Work request - All of the records must be set down again word for word.
(Records to process Opens)
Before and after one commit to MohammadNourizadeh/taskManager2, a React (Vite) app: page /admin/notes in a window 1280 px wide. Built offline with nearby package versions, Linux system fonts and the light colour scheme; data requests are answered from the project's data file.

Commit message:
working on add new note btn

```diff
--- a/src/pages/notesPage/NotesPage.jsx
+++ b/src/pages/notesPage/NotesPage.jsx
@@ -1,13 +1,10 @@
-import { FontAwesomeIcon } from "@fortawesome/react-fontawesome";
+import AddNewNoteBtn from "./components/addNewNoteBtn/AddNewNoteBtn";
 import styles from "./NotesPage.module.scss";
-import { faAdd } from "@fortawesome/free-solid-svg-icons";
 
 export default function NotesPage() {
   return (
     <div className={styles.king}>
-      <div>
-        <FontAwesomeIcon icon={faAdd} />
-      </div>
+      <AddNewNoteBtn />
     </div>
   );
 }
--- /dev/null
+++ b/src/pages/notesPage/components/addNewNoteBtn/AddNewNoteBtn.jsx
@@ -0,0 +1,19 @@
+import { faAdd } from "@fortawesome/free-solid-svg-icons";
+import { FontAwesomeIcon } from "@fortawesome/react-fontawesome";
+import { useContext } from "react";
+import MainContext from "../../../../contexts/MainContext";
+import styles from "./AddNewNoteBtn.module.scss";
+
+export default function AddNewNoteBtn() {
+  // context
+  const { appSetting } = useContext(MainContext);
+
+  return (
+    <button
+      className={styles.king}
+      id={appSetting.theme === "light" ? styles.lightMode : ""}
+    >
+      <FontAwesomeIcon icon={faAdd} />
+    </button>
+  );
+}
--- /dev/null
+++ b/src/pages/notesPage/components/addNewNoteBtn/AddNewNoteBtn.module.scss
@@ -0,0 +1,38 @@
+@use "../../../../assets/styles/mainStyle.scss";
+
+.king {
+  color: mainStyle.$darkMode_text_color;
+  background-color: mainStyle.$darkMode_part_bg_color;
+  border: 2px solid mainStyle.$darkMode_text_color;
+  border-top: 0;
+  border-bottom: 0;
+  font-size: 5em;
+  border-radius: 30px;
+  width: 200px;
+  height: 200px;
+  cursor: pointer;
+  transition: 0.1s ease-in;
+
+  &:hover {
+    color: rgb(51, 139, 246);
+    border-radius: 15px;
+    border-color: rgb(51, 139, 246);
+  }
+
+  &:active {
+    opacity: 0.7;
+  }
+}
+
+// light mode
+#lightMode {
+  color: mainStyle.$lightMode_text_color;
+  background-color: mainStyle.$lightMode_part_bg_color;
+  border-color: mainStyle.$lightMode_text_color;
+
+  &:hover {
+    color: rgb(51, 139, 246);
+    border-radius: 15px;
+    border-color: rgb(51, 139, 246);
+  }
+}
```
(Records to process Closes)
Output of the exercise -
Before and after one commit to MohammadNourizadeh/taskManager2, a React (Vite) app: page /admin/notes in a window 1280 px wide. Built offline with nearby package versions, Linux system fonts and the light colour scheme; data requests are answered from the project's data file.

Commit message:
working on add new note btn

```diff
--- a/src/pages/notesPage/NotesPage.jsx
+++ b/src/pages/notesPage/NotesPage.jsx
@@ -1,13 +1,10 @@
-import { FontAwesomeIcon } from "@fortawesome/react-fontawesome";
+import AddNewNoteBtn from "./components/addNewNoteBtn/AddNewNoteBtn";
 import styles from "./NotesPage.module.scss";
-import { faAdd } from "@fortawesome/free-solid-svg-icons";
 
 export default function NotesPage() {
   return (
     <div className={styles.king}>
-      <div>
-        <FontAwesomeIcon icon={faAdd} />
-      </div>
+      <AddNewNoteBtn />
     </div>
   );
 }
--- /dev/null
+++ b/src/pages/notesPage/components/addNewNoteBtn/AddNewNoteBtn.jsx
@@ -0,0 +1,19 @@
+import { faAdd } from "@fortawesome/free-solid-svg-icons";
+import { FontAwesomeIcon } from "@fortawesome/react-fontawesome";
+import { useContext } from "react";
+import MainContext from "../../../../contexts/MainContext";
+import styles from "./AddNewNoteBtn.module.scss";
+
+export default function AddNewNoteBtn() {
+  // context
+  const { appSetting } = useContext(MainContext);
+
+  return (
+    <button
+      className={styles.king}
+      id={appSetting.theme === "light" ? styles.lightMode : ""}
+    >
+      <FontAwesomeIcon icon={faAdd} />
+    </button>
+  );
+}
--- /dev/null
+++ b/src/pages/notesPage/components/addNewNoteBtn/AddNewNoteBtn.module.scss
@@ -0,0 +1,38 @@
+@use "../../../../assets/styles/mainStyle.scss";
+
+.king {
+  color: mainStyle.$darkMode_text_color;
+  background-color: mainStyle.$darkMode_part_bg_color;
+  border: 2px solid mainStyle.$darkMode_text_color;
+  border-top: 0;
+  border-bottom: 0;
+  font-size: 5em;
+  border-radius: 30px;
+  width: 200px;
+  height: 200px;
+  cursor: pointer;
+  transition: 0.1s ease-in;
+
+  &:hover {
+    color: rgb(51, 139, 246);
+    border-radius: 15px;
+    border-color: rgb(51, 139, 246);
+  }
+
+  &:active {
+    opacity: 0.7;
+  }
+}
+
+// light mode
+#lightMode {
+  color: mainStyle.$lightMode_text_color;
+  background-color: mainStyle.$lightMode_part_bg_color;
+  border-color: mainStyle.$lightMode_text_color;
+
+  &:hover {
+    color: rgb(51, 139, 246);
+    border-radius: 15px;
+    border-color: rgb(51, 139, 246);
+  }
+}
```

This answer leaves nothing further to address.